Dear Jeff Bezos:
We know others may have different complaints about you and your company, and perhaps they feel theirs are more important, but once you read this we’re sure you’ll move ours to the top of the priority list. Our concern is the types of ads that display on our Kindle screen (we are too cheap to buy the non-ad Kindle). Here is a list of what we have recently bought and/or read on our Kindle—a device we love and have used daily for years:
Belt and Road, a Chinese World Order by Bruno Macaes
The Underground Railroad by Colson Whitehead
Xi Jinping: The Backlash, by Richard McGregor
The Proncane Chonicle by Ross Thomas
On the Laps of Gods: The Red Summer of 1919 by Robert Whitaker
A Confederacy of Dunces by John Kennedy Toole.
There are many other books on our Kindle, of course, but none, we assure you, are bodice ripping romance novels full of lurid tales of desire and passion (although we haven’t finished Xi Jinping: The Backlash and maybe there will be steamy scenes in its final chapters). That being the case, why are the ads on our Kindle almost always romance novels featuring strong jawed men and usually less clothed than the ones in the ad I photographed from my Kindle below? Please take a break from creating a very powerful company, national newspaper and pretty darn cool outer space company, and fix the advertisement algorithm for the Kindle. But save a little attention for the Belt and Road’s carbonization of the world, where Hong Kongers may flee to, and how esports is taking over the world. It’s this week‘s International Need to Know, the Nora Roberts, the Fabio, of international information and data.
We are headed back to Vietnam tonight with 16 students who are participating in a Follow the Supply Chain Study Abroad Mission (thanks to our sponsors: Boeing, Lynden Logistics, UW CIBER program and the Federal Way Chamber). We’ll be back on September 19th.
Without further ado, here’s what you need to know.
Decarbonizing the Belt and Road
We saw a headline recently about whether parents should tell their kids about all their drug use in their youth. A tough decision we’re sure but even more difficult is asking up and coming developing countries not to make the same polluting mistakes developed countries did. The U.S., Europe, Japan, South Korea, Taiwan, China and others all developed while emitting huge amounts of climate change gases into the atmosphere. The new kids on the block want what those countries have and it’s a bit awkward to tell them no, or at least that they have to do it in a more expensive, more difficult way. And, of course, it’s not just Europe and the U.S. helping developing countries anymore, China is a big part of the game with its Belt and Road Initiative.

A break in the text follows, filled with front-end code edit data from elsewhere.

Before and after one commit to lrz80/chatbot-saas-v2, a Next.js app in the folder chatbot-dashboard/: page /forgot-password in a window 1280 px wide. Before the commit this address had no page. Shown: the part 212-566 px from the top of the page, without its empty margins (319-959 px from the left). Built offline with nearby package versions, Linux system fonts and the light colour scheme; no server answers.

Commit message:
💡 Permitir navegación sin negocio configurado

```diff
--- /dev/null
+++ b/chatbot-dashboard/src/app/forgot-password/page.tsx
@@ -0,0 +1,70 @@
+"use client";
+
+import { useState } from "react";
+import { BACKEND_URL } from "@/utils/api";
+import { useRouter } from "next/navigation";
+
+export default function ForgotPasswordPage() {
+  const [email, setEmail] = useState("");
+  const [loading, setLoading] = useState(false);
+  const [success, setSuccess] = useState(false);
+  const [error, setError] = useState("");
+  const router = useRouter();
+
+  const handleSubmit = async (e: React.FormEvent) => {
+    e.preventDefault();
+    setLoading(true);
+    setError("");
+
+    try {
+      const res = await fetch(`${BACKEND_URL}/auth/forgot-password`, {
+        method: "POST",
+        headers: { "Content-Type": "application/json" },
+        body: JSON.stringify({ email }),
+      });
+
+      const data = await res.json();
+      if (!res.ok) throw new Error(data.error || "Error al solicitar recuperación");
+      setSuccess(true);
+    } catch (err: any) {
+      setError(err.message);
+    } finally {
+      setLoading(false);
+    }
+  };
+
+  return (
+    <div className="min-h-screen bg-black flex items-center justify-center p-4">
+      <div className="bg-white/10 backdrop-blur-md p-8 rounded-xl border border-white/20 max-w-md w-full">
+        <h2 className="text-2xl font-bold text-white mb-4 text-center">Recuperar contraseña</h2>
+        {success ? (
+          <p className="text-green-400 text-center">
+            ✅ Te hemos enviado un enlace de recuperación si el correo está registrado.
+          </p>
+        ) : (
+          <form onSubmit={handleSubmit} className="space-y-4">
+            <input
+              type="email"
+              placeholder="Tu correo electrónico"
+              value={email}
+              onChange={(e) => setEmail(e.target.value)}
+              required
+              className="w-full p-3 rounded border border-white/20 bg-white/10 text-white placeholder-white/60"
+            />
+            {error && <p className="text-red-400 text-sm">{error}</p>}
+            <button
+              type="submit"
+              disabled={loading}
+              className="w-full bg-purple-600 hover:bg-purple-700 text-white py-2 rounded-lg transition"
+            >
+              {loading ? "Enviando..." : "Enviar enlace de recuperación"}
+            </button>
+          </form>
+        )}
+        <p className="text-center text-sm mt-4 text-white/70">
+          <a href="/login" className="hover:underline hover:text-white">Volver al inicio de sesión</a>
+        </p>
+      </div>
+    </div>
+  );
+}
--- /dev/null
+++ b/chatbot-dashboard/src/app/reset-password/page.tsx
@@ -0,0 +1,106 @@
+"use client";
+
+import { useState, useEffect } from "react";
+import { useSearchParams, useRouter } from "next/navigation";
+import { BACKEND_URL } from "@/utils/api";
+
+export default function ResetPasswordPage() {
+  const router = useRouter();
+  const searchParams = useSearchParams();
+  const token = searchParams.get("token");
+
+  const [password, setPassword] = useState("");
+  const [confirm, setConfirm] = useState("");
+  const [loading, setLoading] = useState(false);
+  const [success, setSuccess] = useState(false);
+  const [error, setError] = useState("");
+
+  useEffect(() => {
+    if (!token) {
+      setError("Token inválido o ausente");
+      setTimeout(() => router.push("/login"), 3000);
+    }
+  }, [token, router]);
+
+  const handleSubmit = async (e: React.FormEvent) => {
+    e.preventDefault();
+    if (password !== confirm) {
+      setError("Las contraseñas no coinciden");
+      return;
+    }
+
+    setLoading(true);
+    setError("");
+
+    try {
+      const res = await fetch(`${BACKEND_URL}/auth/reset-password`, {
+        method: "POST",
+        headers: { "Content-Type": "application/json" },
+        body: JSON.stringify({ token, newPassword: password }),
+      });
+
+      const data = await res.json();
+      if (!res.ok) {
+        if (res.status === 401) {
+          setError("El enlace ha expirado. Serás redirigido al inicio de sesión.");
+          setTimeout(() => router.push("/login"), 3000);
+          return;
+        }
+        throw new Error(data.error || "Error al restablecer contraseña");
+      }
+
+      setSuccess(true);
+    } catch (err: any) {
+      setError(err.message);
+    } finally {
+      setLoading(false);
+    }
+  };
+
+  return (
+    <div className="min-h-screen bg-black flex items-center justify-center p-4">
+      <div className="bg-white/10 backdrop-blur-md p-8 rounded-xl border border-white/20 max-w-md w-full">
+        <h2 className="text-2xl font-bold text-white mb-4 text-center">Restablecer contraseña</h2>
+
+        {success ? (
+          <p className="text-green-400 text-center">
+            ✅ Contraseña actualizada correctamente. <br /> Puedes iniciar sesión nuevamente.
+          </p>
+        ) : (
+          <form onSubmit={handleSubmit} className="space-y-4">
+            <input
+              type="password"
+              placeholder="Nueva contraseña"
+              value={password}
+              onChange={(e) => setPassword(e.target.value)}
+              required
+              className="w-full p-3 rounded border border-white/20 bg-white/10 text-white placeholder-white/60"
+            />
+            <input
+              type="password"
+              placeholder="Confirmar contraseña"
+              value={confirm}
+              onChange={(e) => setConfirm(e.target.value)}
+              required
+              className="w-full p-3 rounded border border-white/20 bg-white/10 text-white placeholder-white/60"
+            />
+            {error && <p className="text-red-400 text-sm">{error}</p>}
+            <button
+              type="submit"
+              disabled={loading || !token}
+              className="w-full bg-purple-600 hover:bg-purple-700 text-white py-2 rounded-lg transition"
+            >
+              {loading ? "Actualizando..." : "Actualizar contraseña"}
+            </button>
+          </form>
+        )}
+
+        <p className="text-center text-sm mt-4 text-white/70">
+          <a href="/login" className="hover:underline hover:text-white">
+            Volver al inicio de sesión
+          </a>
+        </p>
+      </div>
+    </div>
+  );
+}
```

A new study, Decarbonizing the Belt and Road, quantifies how emerging countries that develop economically under conventional methods will affect climate change efforts. It’s not good news. The study finds that if they follow the usual carbon intensive development pathway these countries will account for 66 percent of global emissions by 2050 “and result in global carbon emissions double the 2-Degree Scenario, the upper limit of the Paris Agreement temperature target.” Determining policies to prevent this from happening is the most important policy challenge of the climate change debate, and one we see most U.S. politicians ignoring, even and perhaps especially those most concerned about climate change. The report also provides recommendations on how to decarbonize the Belt and Road. Get to work policy makers.

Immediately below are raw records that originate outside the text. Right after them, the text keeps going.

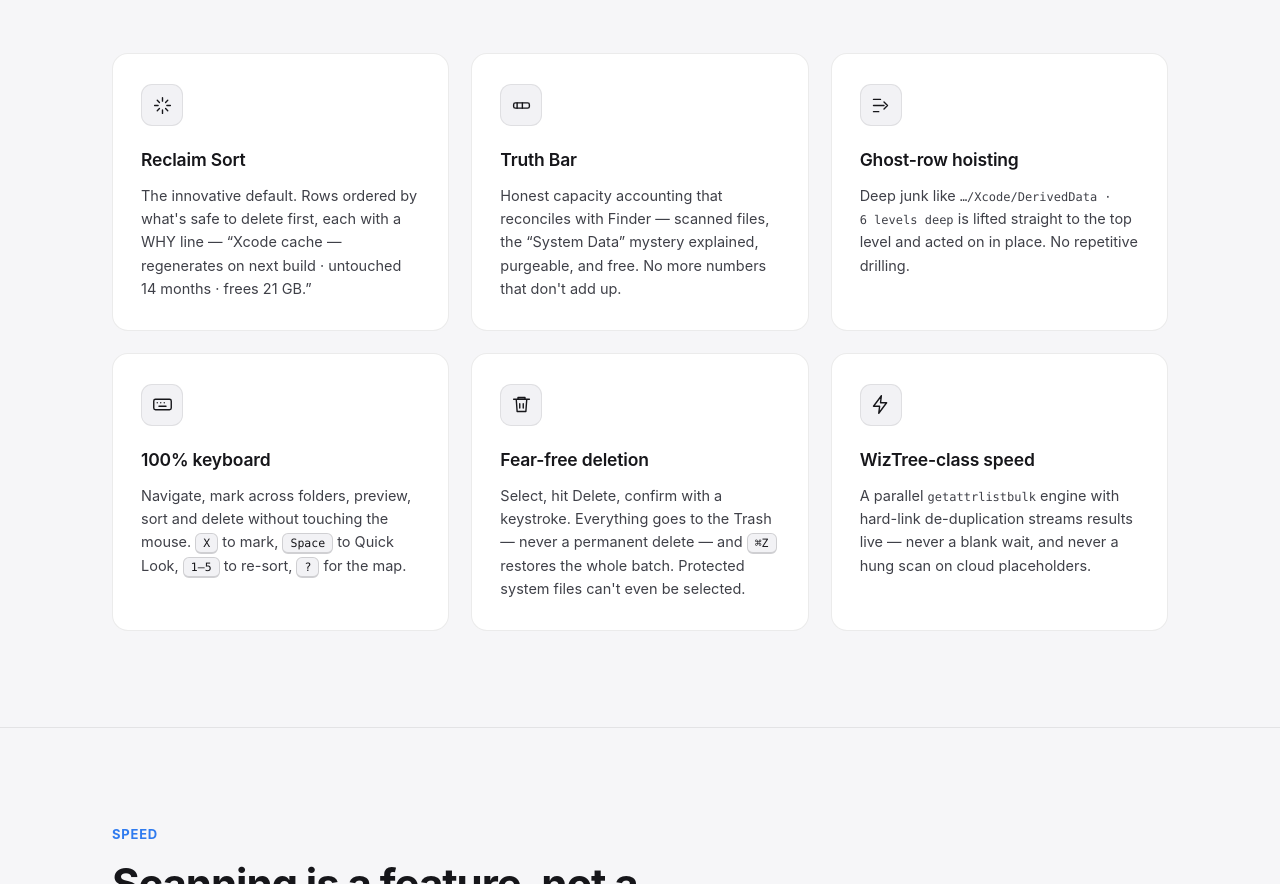
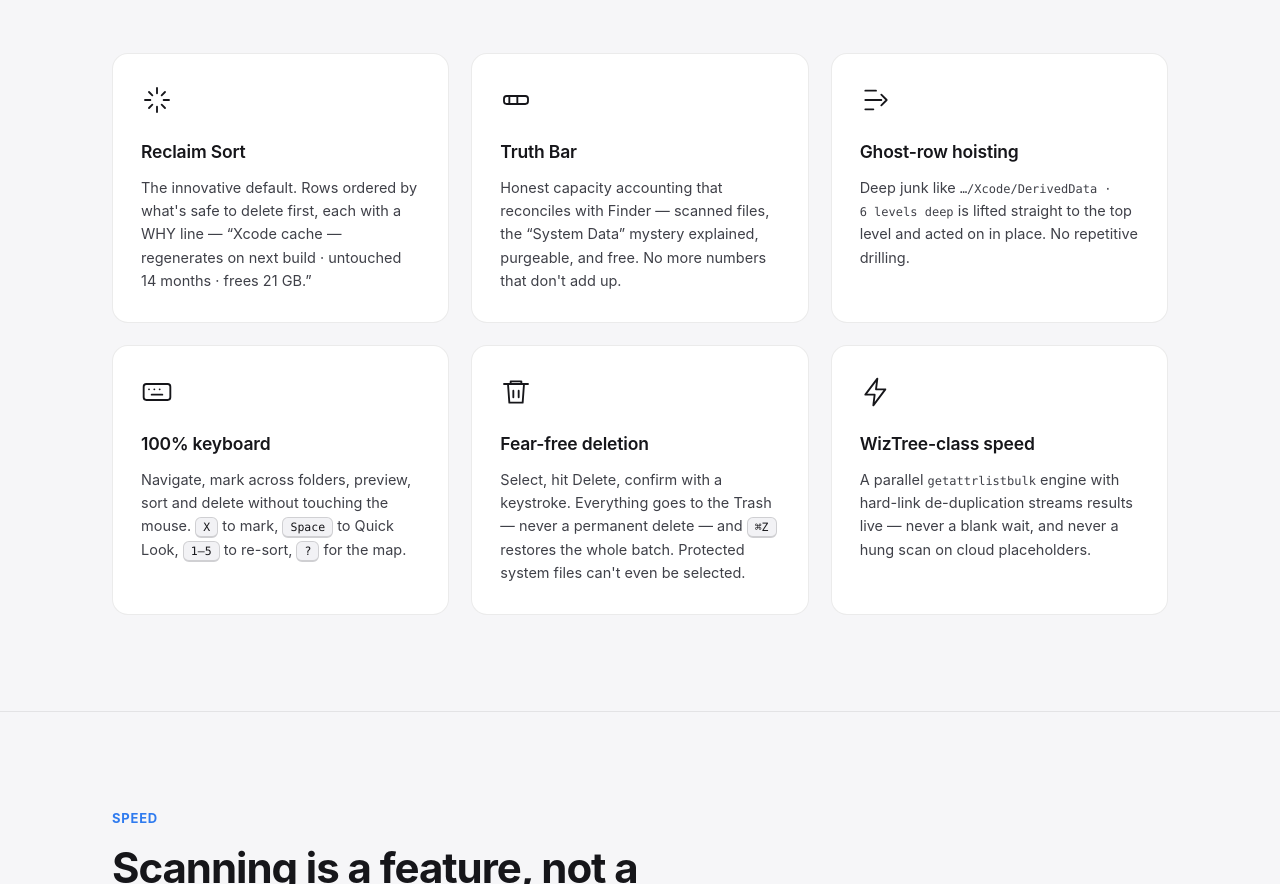
Before and after one commit to avantigroupai/diskx-web, a plain HTML site: page index.html in a window 1280 px wide. Shown: the part 2377-3261 px from the top of the page. Drawn offline with Linux system fonts and the light colour scheme.

Commit message:
Features: drop the icon container, scale glyphs to 32px
The 42px bordered box inset each icon from the card's text column and
added chrome that earned nothing. Bare glyphs align flush with the
heading beneath them and read as more deliberate.

Stroke-width trimmed from the 1.6 base to 1.4 — it is expressed in the
24-unit viewBox, so it scales with the icon and a 32px glyph would
otherwise read as heavy.

Co-Authored-By: Claude Opus 5 <noreply@anthropic.com>

```diff
--- a/index.html
+++ b/index.html
@@ -303,8 +303,12 @@
   @media (max-width: 600px) { .grid { grid-template-columns: 1fr; } }
   .feat { background: var(--pane); border: 1px solid var(--line); border-radius: var(--radius); padding: 30px 28px; transition: border-color .18s, transform .18s; }
   .feat:hover { border-color: var(--line-strong); transform: translateY(-2px); }
-  .feat .ib { width: 42px; height: 42px; border-radius: 11px; background: var(--pane-2); border: 1px solid var(--line); display: grid; place-items: center; margin-bottom: 20px; }
-  .feat .ib .icon { width: 21px; height: 21px; color: var(--ink); }
+  /* Bare icons, no container chrome: the glyph aligns flush with the heading
+     below it instead of being inset by a box border. */
+  .feat .ib { display: flex; align-items: center; margin-bottom: 22px; }
+  /* stroke-width is in the 24-unit viewBox, so it scales with the icon —
+     trimmed from the 1.6 base so a 32px glyph does not read as heavy. */
+  .feat .ib .icon { width: 32px; height: 32px; color: var(--ink); stroke-width: 1.4; }
   .feat h3 { font-size: 17.5px; font-weight: 640; margin-bottom: 10px; letter-spacing: -0.01em; }
   .feat p { color: var(--ink-2); font-size: 14.5px; }
   kbd { font-family: var(--mono); font-size: 11.5px; background: var(--pane-2); border: 1px solid var(--line-strong); border-bottom-width: 2px; border-radius: 6px; padding: 2px 7px; color: var(--ink); }
```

Where Hong Kongers Want to Move to
As the situation in Hong Kong becomes ever more perilous for Hong Kongers, both those fighting for freedoms and your average person, some are contemplating moving away. But where to? According to the Wall Street Journal’s Daily Shot via Noah Smith’s tweet, fifty percent of Hong Kongers want to move to Taiwan. That seems like potentially a hot pot into the fire situation given China’s statements on Taiwan but it’s easy to see how the people of Hong Kong would be interested in moving to a place where both Chinese and democracy live. Perhaps just as interesting, as Smith points out, is how far down the U.S. is on the list. Perhaps it’s time the U.S. hands over its statue of liberty to Taipei?
The Esporting Life
Here in the United States the NFL American football season starts tonight. It’s a big deal but not when compared to esports. Next Big Future points out that the NFL has approximately 100 million viewers around the country and world. The audience for esports, according to newzoo (which has much better data than oldzoo), is 198 million occasional viewers worldwide with 245 million “esports enthusiasts.” Asia, and especially China, makes up the largest percentage of those enthusiasts and viewers. And those figures will only grow larger with newzoo calculating that 2.5 billion people will play video games in 2019—many of these couch loungers, especially the youthful demographic, will be prime targets for watching esports. So, yes the first NFL game is tonight and it’s a big deal, but a mere opossum to esports’ giant panda.